The Christmas buying season is well underway (and if you’re buying for Chanukah, you’re pretty much out of time, although I cheerfully accept late submissions), so it may be instructive to take a look back at the presents that disappointed you, that didn’t bring you holiday cheer throughout the year… that sucked. There it is. Surely you learned disappointment at a young age. Here’s mine:
I know, I know, there are guys — always guys — who have a fetish about electric football. They have websites, they have leagues, they stage tournaments, they trick out their games with all sorts of adornments. From all appearances, they love electric football.
They are delusional.
The sad story of my deep childhood disappointment after the jump:
For those unfamiliar with electric football, here’s what it is: a metal slab that vibrates, with little plastic players on the surface. That’s it. They paint a field on the metal, with a fake grandstand, and… that’s all it is.
But in pre-video game days — yes, there was a time when there was no such thing as a “video game” — electric football was what you got when you wanted Real Sports Action!! in the comfort of your suburban New Jersey home. I wanted it. I saw the TV commercials with players moving in careful, deliberate gridiron choreography and I saw the box with the bright green field and little plastic players painted in NFL-licensed colors and I wanted it. Every boy in America wanted it.
And then I got it. I got a Tudor official Electric Football game, with all the NFL teams’ names on the side, the fake grandstand, and the special quarterbacks who could throw, punt, or kick. I couldn’t wait to get going. This was going to be epic.
Initial setup was easy: I removed the “field” from the box, set it up on a table, and plugged the cord into the wall socket. So far, so good. I removed the players from the box — I don’t remember which teams they were, but I remember they were teams about which I didn’t care, not the Eagles or Giants or Jets — and examined them. Each had little tabs on the bottom that you could manipulate to have them run patterns and block and stuff, so I dutifully and carefully set the tabs, arranged the proper formations, placed the tiny felt football in a player’s arms, and flipped the switch.
The whole game buzzed and shuddered. Little plastic players just shook and clustered into a huddle in the middle of the field, while others went flying off the board. There was no order, no play, nothing but plastic pieces bouncing on the World’s Largest Vibrator. Like this:
That couldn’t be right, could it? This was nothing like the TV commercials. I turned off the motor, collected the players off the board, table, and floor, inspected the tabs, reset the formations, and flipped the switch.
And that, pretty much, was electric football. Into the closet it went, and at some point, it disappeared; I don’t even remember throwing it away or giving it to the Salvation Army (I wouldn’t inflict that on anyone else).

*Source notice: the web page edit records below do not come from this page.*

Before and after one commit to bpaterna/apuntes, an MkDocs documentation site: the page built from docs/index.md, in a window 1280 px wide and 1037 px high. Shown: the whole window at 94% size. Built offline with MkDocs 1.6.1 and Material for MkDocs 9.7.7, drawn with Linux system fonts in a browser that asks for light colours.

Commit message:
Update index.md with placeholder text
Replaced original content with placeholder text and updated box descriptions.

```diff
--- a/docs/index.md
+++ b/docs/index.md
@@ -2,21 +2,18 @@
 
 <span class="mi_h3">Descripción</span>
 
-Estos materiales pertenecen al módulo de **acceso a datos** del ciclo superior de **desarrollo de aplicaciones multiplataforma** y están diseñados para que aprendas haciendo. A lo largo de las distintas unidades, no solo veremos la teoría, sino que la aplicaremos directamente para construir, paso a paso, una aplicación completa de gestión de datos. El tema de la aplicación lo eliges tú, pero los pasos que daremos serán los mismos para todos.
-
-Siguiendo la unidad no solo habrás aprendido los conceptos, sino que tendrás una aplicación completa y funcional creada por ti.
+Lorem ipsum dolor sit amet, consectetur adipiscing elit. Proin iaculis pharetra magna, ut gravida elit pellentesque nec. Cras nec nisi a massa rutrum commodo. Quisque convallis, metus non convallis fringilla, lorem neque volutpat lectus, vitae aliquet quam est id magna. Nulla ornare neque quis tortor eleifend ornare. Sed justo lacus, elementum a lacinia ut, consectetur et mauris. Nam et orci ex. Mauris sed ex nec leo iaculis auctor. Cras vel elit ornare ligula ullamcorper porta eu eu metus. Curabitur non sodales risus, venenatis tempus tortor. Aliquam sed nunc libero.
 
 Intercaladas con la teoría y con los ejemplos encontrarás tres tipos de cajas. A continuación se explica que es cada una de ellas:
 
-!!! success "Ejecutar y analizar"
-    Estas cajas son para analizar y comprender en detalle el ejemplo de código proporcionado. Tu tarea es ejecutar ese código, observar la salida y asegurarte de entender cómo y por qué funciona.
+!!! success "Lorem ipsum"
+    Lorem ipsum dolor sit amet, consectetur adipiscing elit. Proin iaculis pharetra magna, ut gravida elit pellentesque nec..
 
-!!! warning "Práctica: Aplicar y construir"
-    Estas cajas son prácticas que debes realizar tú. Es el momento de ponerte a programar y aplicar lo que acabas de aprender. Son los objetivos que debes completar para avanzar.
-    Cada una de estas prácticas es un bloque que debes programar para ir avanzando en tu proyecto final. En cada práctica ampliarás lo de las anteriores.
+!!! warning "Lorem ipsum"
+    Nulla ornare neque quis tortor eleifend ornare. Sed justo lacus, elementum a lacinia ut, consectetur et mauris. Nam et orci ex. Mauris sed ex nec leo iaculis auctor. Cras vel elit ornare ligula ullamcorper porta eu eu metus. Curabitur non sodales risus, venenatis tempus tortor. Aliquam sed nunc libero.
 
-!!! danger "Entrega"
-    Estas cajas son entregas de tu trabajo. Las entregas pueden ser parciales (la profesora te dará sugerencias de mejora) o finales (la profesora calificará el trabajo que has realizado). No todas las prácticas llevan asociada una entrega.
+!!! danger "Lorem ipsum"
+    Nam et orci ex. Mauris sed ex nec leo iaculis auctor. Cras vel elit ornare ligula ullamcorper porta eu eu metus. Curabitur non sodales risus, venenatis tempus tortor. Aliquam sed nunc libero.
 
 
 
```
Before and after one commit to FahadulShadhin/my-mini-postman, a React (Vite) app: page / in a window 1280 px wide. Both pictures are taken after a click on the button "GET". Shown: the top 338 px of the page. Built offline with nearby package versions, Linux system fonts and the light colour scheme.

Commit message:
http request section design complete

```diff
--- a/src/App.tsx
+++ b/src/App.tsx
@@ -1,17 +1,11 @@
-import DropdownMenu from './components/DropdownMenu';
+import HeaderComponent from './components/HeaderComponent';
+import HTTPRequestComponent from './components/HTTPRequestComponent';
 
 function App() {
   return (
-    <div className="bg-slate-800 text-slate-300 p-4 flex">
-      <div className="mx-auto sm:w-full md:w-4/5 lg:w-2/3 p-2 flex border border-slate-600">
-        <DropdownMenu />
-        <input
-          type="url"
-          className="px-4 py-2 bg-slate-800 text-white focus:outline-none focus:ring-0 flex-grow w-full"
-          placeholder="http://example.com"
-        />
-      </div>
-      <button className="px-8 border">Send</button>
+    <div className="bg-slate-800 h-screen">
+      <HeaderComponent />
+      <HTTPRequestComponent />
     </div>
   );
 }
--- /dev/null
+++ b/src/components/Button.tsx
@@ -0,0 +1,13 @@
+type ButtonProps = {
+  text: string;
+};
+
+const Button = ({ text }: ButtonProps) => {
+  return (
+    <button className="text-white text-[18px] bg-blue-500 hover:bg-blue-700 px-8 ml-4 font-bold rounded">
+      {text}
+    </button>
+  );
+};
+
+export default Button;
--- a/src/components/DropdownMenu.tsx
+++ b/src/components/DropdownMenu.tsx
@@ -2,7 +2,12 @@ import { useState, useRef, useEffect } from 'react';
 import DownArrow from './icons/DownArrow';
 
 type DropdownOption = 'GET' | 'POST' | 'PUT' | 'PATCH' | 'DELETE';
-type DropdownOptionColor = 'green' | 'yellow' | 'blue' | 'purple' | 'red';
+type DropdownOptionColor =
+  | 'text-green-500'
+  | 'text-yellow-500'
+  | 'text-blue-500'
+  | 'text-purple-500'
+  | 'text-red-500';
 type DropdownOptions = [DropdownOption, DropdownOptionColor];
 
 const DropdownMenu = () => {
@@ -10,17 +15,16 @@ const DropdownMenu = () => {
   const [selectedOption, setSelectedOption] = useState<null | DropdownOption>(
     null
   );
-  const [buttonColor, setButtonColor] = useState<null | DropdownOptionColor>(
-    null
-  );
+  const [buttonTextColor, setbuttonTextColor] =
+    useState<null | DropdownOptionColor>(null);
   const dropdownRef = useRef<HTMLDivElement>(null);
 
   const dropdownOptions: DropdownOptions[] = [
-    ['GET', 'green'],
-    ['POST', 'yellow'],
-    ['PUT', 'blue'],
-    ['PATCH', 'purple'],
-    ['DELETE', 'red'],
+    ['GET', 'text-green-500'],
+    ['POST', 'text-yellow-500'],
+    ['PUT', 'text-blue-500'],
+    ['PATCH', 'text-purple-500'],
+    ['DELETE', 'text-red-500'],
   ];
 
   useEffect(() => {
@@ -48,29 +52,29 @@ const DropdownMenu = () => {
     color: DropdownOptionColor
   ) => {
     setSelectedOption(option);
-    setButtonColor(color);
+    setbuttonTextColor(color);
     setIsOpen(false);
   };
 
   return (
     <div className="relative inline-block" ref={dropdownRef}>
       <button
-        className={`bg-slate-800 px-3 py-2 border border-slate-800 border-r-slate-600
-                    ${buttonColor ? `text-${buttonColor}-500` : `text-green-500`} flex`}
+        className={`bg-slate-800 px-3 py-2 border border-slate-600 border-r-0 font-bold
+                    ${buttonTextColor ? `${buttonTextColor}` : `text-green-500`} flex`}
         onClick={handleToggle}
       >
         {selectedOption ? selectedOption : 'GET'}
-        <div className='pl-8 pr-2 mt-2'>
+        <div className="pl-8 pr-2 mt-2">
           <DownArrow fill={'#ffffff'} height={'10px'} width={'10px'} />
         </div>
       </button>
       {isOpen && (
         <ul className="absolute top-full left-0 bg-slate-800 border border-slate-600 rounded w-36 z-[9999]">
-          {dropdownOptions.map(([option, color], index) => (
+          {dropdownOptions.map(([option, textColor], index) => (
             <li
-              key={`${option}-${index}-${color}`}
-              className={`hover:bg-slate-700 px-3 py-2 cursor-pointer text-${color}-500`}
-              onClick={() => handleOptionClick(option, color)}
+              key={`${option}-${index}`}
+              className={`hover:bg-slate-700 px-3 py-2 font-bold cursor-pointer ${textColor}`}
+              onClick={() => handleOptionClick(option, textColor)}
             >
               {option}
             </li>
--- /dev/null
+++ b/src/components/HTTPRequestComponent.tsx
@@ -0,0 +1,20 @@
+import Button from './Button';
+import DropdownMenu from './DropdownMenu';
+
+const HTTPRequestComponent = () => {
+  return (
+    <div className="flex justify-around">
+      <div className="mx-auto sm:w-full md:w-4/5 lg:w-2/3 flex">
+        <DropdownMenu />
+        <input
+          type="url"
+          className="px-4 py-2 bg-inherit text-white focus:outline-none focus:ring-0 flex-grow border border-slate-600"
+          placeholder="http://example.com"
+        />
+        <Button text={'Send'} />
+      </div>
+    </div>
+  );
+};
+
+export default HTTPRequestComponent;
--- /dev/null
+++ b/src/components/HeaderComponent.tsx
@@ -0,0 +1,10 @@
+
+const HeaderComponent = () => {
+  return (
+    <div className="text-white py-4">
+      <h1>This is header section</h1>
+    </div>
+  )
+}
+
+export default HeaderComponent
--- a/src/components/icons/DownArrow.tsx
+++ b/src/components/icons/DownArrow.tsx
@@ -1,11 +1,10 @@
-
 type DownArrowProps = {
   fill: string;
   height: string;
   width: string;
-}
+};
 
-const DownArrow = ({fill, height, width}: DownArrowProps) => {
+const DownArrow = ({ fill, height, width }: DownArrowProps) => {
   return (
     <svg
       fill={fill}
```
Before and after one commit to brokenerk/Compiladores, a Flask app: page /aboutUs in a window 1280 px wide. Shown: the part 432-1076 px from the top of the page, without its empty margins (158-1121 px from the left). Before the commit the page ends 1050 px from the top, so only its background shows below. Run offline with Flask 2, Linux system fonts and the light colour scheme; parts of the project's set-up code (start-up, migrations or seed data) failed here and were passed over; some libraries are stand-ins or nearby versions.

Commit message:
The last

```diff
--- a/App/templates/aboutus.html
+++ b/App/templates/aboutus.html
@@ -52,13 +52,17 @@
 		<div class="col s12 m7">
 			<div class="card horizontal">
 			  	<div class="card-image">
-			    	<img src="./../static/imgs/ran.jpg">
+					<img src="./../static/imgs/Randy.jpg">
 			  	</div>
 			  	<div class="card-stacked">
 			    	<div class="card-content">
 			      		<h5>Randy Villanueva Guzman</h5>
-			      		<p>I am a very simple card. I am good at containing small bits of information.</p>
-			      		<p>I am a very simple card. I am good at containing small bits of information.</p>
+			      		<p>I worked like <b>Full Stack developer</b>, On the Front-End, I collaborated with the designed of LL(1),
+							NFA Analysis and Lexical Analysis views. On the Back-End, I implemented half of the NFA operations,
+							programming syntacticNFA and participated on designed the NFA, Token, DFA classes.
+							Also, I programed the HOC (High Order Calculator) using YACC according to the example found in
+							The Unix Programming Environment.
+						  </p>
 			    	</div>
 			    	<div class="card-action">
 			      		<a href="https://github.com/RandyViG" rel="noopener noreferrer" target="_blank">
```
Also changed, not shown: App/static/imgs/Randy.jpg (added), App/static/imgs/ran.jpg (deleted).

They still make electric football. Adults gather to play intense “championship” games with tiny plastic figures. I don’t begrudge them, but I can’t understand it, either. For me, it would be reliving a bitter disappointment, maybe the Worst Gift Ever. That buzz, it still haunts me.
Warn the world about your Worst Gift Ever in the comments, so that others may avoid the pain: